**Work required:**
Each line with the word "moreWorkingData" must appear in the answer, copied from the records.

*** Opening Supplied records ***

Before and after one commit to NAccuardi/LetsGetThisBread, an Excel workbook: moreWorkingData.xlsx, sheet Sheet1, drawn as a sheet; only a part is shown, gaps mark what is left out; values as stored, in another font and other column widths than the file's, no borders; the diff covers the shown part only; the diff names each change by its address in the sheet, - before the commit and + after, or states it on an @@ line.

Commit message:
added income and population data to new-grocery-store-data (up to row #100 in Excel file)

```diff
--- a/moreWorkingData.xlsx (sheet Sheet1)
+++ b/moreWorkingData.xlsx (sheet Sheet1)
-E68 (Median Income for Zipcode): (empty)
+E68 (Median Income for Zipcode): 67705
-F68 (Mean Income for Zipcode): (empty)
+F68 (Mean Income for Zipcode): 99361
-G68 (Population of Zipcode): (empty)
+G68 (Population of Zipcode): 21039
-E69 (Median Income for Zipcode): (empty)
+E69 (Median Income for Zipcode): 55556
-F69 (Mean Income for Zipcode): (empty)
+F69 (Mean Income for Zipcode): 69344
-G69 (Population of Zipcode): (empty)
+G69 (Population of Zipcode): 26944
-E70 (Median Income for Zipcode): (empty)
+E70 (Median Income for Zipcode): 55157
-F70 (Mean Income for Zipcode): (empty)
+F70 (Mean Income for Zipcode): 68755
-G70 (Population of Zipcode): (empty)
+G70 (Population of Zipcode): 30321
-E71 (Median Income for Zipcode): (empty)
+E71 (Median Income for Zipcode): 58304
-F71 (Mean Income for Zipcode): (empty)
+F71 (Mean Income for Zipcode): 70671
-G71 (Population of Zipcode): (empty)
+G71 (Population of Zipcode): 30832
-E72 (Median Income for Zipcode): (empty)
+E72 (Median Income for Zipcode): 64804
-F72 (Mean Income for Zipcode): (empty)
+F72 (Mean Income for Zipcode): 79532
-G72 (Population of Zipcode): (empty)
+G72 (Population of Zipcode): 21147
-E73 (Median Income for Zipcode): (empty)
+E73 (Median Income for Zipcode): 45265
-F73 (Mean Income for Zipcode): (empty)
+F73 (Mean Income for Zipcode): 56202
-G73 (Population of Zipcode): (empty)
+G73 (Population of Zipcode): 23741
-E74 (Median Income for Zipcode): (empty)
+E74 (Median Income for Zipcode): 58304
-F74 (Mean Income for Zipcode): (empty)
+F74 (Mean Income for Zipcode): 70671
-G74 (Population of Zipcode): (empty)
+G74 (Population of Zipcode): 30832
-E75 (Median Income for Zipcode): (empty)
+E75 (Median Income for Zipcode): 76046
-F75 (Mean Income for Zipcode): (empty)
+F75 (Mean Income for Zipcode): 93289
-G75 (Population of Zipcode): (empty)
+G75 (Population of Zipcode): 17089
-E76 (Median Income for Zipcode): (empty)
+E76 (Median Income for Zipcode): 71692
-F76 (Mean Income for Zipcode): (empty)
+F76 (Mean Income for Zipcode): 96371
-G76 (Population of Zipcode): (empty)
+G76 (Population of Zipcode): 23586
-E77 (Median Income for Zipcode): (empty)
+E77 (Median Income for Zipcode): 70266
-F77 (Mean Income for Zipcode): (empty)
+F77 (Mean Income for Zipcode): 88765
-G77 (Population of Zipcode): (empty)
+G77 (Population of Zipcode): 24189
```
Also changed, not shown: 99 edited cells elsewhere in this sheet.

*** Closing Supplied records ***

**Output for this exercise:**
Before and after one commit to NAccuardi/LetsGetThisBread, an Excel workbook: moreWorkingData.xlsx, sheet Sheet1, drawn as a sheet; only a part is shown, gaps mark what is left out; values as stored, in another font and other column widths than the file's, no borders; the diff covers the shown part only; the diff names each change by its address in the sheet, - before the commit and + after, or states it on an @@ line.
--- a/moreWorkingData.xlsx (sheet Sheet1)
+++ b/moreWorkingData.xlsx (sheet Sheet1)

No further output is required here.